[DIRECTIONS]:
Keep to one stretch of the data below, the lines from the one with "Also changed, not shown: 1 other file." up to and including the one with "Before and after one commit to Nicopica/web_music_game, a", and return that stretch exactly.

*** DATA ***

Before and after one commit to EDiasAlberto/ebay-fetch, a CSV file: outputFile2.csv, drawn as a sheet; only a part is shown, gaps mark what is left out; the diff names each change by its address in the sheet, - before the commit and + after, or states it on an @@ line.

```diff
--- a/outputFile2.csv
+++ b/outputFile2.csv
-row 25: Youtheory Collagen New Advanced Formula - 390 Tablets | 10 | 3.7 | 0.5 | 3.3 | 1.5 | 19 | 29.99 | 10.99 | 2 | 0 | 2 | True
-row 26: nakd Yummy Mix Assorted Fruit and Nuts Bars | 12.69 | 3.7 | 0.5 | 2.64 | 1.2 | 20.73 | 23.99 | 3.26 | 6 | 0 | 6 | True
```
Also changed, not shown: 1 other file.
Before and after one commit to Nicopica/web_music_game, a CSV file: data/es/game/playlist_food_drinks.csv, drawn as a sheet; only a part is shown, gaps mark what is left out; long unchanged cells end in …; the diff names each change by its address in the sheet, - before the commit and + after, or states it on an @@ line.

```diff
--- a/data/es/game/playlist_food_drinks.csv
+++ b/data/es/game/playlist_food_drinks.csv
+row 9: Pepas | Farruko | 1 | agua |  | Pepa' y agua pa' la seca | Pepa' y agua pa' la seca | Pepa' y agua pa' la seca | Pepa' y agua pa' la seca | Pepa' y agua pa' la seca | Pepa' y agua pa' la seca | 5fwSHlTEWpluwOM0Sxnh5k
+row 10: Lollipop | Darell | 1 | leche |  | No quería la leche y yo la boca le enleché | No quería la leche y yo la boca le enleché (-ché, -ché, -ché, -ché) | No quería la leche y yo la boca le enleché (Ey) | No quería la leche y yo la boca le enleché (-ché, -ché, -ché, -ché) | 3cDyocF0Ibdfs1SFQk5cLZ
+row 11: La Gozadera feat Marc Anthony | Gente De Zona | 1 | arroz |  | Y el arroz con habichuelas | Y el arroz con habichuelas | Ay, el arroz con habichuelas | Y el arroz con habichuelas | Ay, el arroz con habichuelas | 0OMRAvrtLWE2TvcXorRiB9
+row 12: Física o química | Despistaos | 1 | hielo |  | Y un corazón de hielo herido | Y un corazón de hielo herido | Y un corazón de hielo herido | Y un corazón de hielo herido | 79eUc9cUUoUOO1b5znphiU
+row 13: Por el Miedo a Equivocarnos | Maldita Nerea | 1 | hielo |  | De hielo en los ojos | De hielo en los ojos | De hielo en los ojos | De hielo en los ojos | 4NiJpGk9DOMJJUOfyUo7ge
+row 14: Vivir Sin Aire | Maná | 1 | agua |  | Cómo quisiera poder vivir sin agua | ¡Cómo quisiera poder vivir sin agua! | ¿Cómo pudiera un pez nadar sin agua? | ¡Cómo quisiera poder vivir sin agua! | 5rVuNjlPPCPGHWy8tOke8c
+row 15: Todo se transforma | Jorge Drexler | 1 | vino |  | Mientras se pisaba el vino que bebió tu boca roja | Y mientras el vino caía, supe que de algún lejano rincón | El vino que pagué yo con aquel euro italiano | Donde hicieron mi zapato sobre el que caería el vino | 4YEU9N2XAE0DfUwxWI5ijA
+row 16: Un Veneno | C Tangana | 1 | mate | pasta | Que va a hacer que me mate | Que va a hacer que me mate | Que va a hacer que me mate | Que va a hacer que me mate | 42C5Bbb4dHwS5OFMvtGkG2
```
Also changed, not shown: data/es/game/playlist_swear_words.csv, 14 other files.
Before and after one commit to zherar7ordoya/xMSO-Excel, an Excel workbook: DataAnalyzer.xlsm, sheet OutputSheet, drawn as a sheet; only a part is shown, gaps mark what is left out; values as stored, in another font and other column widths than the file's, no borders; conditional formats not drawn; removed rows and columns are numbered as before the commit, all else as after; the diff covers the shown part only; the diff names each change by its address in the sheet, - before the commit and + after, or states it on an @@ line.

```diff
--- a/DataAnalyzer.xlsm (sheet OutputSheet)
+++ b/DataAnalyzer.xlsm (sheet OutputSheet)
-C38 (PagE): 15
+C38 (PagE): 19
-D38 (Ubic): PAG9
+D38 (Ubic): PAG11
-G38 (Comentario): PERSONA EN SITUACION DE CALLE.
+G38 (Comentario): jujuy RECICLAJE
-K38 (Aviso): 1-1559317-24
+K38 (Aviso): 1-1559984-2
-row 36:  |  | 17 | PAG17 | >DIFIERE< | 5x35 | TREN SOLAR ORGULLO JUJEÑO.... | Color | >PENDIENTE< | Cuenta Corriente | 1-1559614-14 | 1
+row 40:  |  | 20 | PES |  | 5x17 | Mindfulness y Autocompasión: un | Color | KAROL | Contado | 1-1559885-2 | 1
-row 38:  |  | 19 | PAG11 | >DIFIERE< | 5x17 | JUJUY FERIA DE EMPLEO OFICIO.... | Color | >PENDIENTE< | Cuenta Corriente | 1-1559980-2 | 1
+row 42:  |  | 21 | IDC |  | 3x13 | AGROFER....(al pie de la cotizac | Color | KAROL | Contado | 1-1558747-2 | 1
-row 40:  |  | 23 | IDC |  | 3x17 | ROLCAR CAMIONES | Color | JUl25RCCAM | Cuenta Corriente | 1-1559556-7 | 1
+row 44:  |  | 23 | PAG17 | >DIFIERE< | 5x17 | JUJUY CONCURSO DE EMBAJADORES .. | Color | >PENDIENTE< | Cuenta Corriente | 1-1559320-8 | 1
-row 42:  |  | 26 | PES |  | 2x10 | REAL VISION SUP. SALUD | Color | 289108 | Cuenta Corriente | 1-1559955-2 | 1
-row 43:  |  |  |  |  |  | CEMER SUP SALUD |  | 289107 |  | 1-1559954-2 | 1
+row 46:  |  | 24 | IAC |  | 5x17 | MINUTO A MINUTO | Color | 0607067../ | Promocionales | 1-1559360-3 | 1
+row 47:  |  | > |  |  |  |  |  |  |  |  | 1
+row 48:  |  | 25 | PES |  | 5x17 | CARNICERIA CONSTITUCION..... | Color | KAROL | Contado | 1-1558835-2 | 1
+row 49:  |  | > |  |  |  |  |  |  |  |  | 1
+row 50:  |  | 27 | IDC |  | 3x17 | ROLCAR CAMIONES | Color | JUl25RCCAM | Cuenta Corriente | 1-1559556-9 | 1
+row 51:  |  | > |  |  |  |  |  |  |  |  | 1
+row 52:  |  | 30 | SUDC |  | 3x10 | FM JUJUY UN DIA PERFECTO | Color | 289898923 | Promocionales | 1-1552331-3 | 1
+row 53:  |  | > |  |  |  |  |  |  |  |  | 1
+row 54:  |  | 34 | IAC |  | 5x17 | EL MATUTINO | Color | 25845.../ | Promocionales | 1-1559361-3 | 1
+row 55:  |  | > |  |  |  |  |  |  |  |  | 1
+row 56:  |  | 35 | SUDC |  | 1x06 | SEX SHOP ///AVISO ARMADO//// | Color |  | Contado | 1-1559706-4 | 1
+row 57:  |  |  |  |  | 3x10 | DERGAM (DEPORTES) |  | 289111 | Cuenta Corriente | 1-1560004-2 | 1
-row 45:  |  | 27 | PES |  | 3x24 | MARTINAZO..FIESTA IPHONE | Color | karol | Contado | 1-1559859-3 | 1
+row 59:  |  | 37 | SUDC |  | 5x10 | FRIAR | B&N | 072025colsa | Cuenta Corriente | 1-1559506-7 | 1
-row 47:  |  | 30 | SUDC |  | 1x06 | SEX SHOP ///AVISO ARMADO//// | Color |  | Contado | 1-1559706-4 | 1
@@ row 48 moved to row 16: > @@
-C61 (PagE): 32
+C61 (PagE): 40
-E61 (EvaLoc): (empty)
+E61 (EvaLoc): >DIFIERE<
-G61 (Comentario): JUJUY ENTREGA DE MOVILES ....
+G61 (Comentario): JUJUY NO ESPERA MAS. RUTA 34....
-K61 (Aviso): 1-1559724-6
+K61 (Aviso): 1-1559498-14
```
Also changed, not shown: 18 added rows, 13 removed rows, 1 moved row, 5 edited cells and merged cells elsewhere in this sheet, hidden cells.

*** End of DATA ***

[WRITTEN SOLUTION]:
Also changed, not shown: 1 other file.
Before and after one commit to Nicopica/web_music_game, a CSV file: data/es/game/playlist_food_drinks.csv, drawn as a sheet; only a part is shown, gaps mark what is left out; long unchanged cells end in …; the diff names each change by its address in the sheet, - before the commit and + after, or states it on an @@ line.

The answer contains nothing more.